INFORMATION:
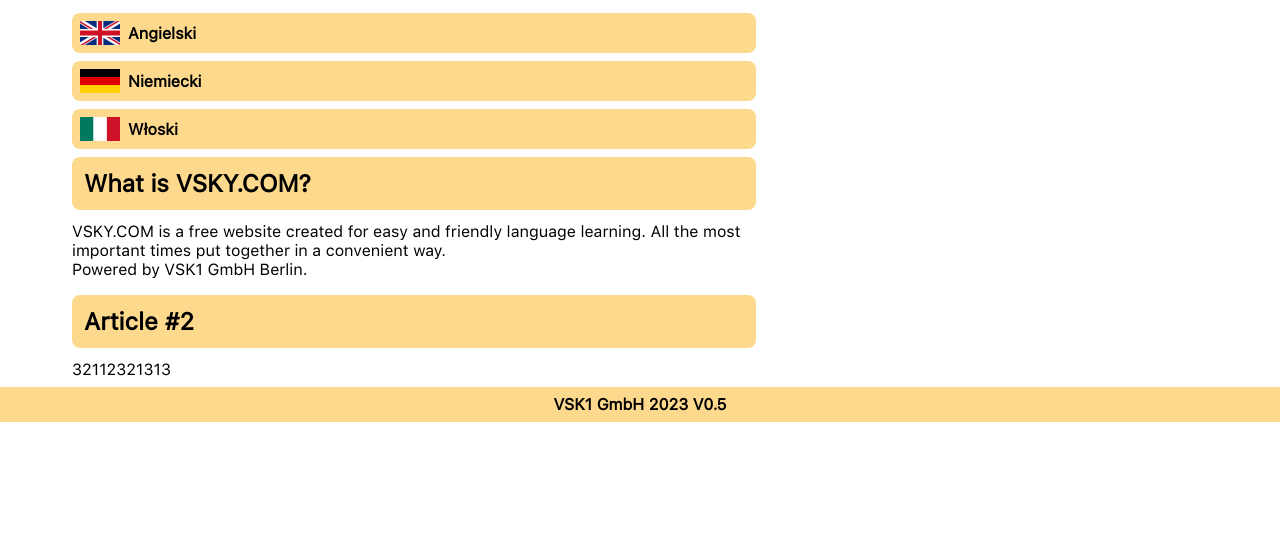
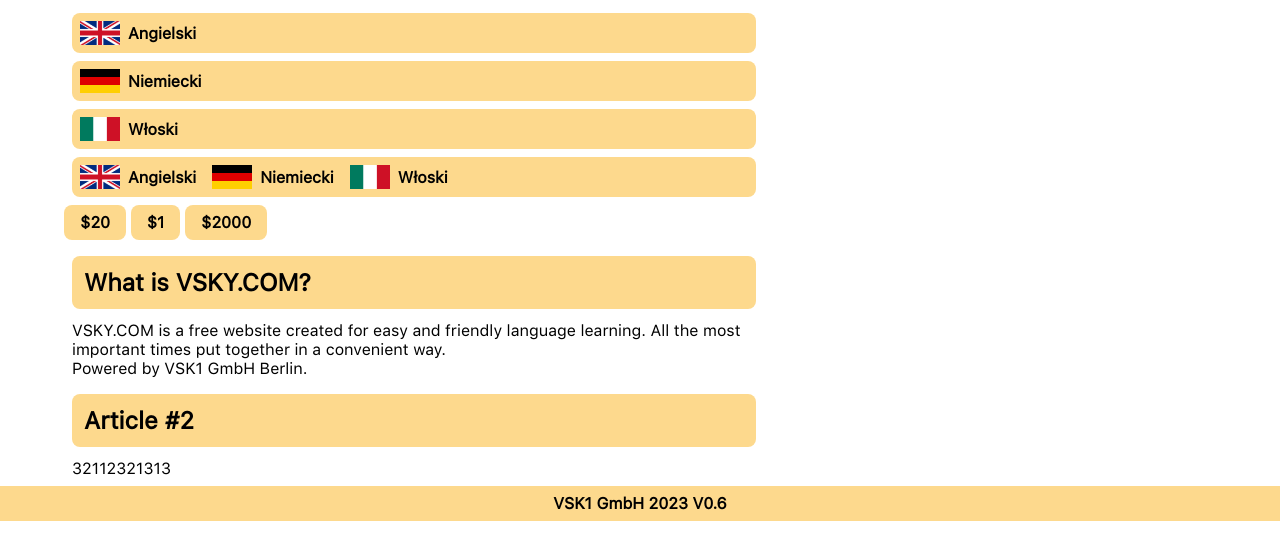
Before and after one commit to MCraftYT25/ling, a plain HTML site: page index.html in a window 1280 px wide. Shown: the part 140-700 px from the top of the page. Drawn offline with Linux system fonts and the light colour scheme.

Commit message:
Add files via upload
V0.6

```diff
--- a/CSS/style-lingua.css
+++ b/CSS/style-lingua.css
@@ -51,12 +51,16 @@
 .languages .section h2 {
     margin-bottom: 0;
     font-size: 1em;
+    display: flex;
+    flex-direction: row;
+    flex-wrap: wrap;
 }
 .languages .section h2 a {
     color: black;
     display: flex;
     flex-direction: row;
     align-items: center;
+    margin-right: 1em;
 }
 .languages .section a:hover {
     color: #f2a86f;
--- a/CSS/style.css
+++ b/CSS/style.css
@@ -111,6 +111,14 @@ footer {
     background-color: rgb(253,217,141);
 }
 /*-------------------------------------------------------------*/
+.price {
+    font-weight: bold;
+    background-color: rgb(253,217,141);
+    border-radius: 1vh;
+    display: inline-block;
+    margin: 0.5em 0;
+    padding: 0.5em 1em;
+}
 /*-------------------------------------------------------------*/
 /*-------------------------------------------------------------*/
 /*-------------------------------------------------------------*/
--- a/JS/main-script.js
+++ b/JS/main-script.js
@@ -1,5 +1,5 @@
-const VERSION = "0.5";
-const VERSIONDATE = "2023-10-14";
+const VERSION = "0.6";
+const VERSIONDATE = "2023-10-15";
 const YEAR = "2023";
 const COMPANY = "VSK1 GmbH";
 
--- a/index.html
+++ b/index.html
@@ -32,6 +32,18 @@
             <div class="section">
                 <h2><a href=""><img src="files/img/flags/Flag_of_Italy.png">Włoski</a></h2>
             </div>
+            <div class="section">
+                <h2><a href="pages-eng/english.html"><img src="files/img/flags/Flag_of_the_United_Kingdom.png">Angielski</a><a href=""><img src="files/img/flags/Flag_of_Germany.svg.png">Niemiecki</a><a href=""><img src="files/img/flags/Flag_of_Italy.png">Włoski</a></h2>
+            </div>
+        </div>
+        <div class="price">
+            <p>$20</p>
+        </div>
+        <div class="price">
+            <p>$1</p>
+        </div>
+        <div class="price">
+            <p>$2000</p>
         </div>
         <div class="section">
             <h2>What is VSKY.COM?</h2>
```
Also changed, not shown: pages-eng/english.html (+4 -0 lines), pages/update.html (+13 -0 lines).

WORK INSTRUCTION:
What you return must match the entries above exactly, apart from the pictures, which are left out.

RESPONSE TO THE TASK:
Before and after one commit to MCraftYT25/ling, a plain HTML site: page index.html in a window 1280 px wide. Shown: the part 140-700 px from the top of the page. Drawn offline with Linux system fonts and the light colour scheme.

Commit message:
Add files via upload
V0.6

```diff
--- a/CSS/style-lingua.css
+++ b/CSS/style-lingua.css
@@ -51,12 +51,16 @@
 .languages .section h2 {
     margin-bottom: 0;
     font-size: 1em;
+    display: flex;
+    flex-direction: row;
+    flex-wrap: wrap;
 }
 .languages .section h2 a {
     color: black;
     display: flex;
     flex-direction: row;
     align-items: center;
+    margin-right: 1em;
 }
 .languages .section a:hover {
     color: #f2a86f;
--- a/CSS/style.css
+++ b/CSS/style.css
@@ -111,6 +111,14 @@ footer {
     background-color: rgb(253,217,141);
 }
 /*-------------------------------------------------------------*/
+.price {
+    font-weight: bold;
+    background-color: rgb(253,217,141);
+    border-radius: 1vh;
+    display: inline-block;
+    margin: 0.5em 0;
+    padding: 0.5em 1em;
+}
 /*-------------------------------------------------------------*/
 /*-------------------------------------------------------------*/
 /*-------------------------------------------------------------*/
--- a/JS/main-script.js
+++ b/JS/main-script.js
@@ -1,5 +1,5 @@
-const VERSION = "0.5";
-const VERSIONDATE = "2023-10-14";
+const VERSION = "0.6";
+const VERSIONDATE = "2023-10-15";
 const YEAR = "2023";
 const COMPANY = "VSK1 GmbH";
 
--- a/index.html
+++ b/index.html
@@ -32,6 +32,18 @@
             <div class="section">
                 <h2><a href=""><img src="files/img/flags/Flag_of_Italy.png">Włoski</a></h2>
             </div>
+            <div class="section">
+                <h2><a href="pages-eng/english.html"><img src="files/img/flags/Flag_of_the_United_Kingdom.png">Angielski</a><a href=""><img src="files/img/flags/Flag_of_Germany.svg.png">Niemiecki</a><a href=""><img src="files/img/flags/Flag_of_Italy.png">Włoski</a></h2>
+            </div>
+        </div>
+        <div class="price">
+            <p>$20</p>
+        </div>
+        <div class="price">
+            <p>$1</p>
+        </div>
+        <div class="price">
+            <p>$2000</p>
         </div>
         <div class="section">
             <h2>What is VSKY.COM?</h2>
```
Also changed, not shown: pages-eng/english.html (+4 -0 lines), pages/update.html (+13 -0 lines).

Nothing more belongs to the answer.